START Data

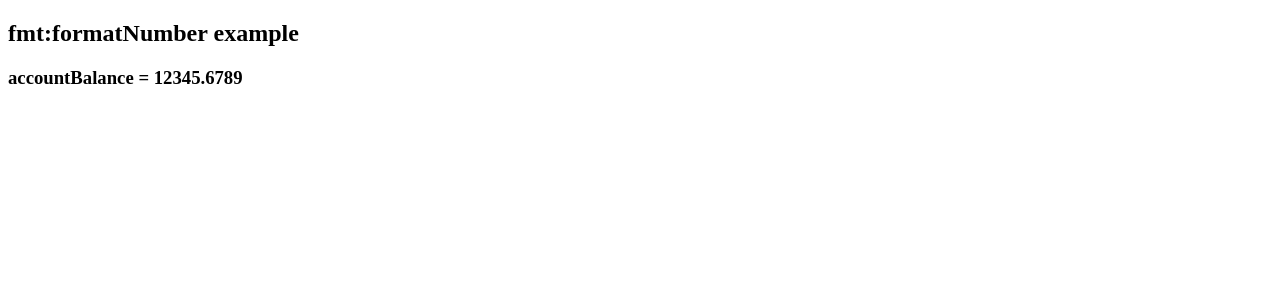
Repository: hoangkhanh2208/Jsp-Servlet-JDBC-Learn
Page: http://localhost/JSTLTutorial/fmt_formatNumber.jsp
An editor plug-in stored every save of this project. The page is shown before and after the next save, followed by the edit.
The browser window is 1280 px wide. The pictures show the whole page.
The page is served by Tomcat 9.

Above is the page before, as saved 2021-05-26 04:25:42.

After the next save:
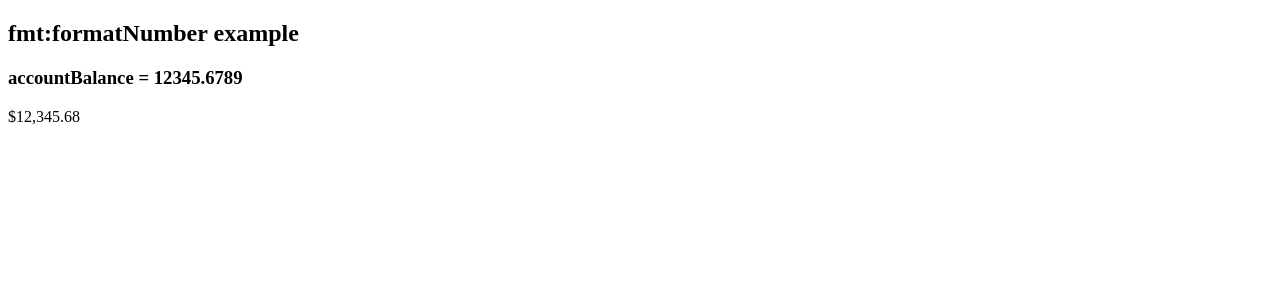
Saved 82 s later.
--- a/JSTLTutorial/src/main/webapp/fmt_formatNumber.jsp
+++ b/JSTLTutorial/src/main/webapp/fmt_formatNumber.jsp
@@ -12,5 +12,9 @@
 	<h2>fmt:formatNumber example</h2>
 	<c:set var="accountBalance" value="12345.6789"></c:set>
 	 <h3>accountBalance = <c:out value="${accountBalance}"/></h3>
+
+	 <fmt:formatNumber value="${accountBalance}" type="currency"></fmt:formatNumber>
+
+
 </body>
 </html>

END Data

• Work request:
Please retype the data exactly. The pictures do not go in.

• Solution to this problem:
Repository: hoangkhanh2208/Jsp-Servlet-JDBC-Learn
Page: http://localhost/JSTLTutorial/fmt_formatNumber.jsp
An editor plug-in stored every save of this project. The page is shown before and after the next save, followed by the edit.
The browser window is 1280 px wide. The pictures show the whole page.
The page is served by Tomcat 9.

Above is the page before, as saved 2021-05-26 04:25:42.

After the next save:
Saved 82 s later.
--- a/JSTLTutorial/src/main/webapp/fmt_formatNumber.jsp
+++ b/JSTLTutorial/src/main/webapp/fmt_formatNumber.jsp
@@ -12,5 +12,9 @@
 	<h2>fmt:formatNumber example</h2>
 	<c:set var="accountBalance" value="12345.6789"></c:set>
 	 <h3>accountBalance = <c:out value="${accountBalance}"/></h3>
+
+	 <fmt:formatNumber value="${accountBalance}" type="currency"></fmt:formatNumber>
+
+
 </body>
 </html>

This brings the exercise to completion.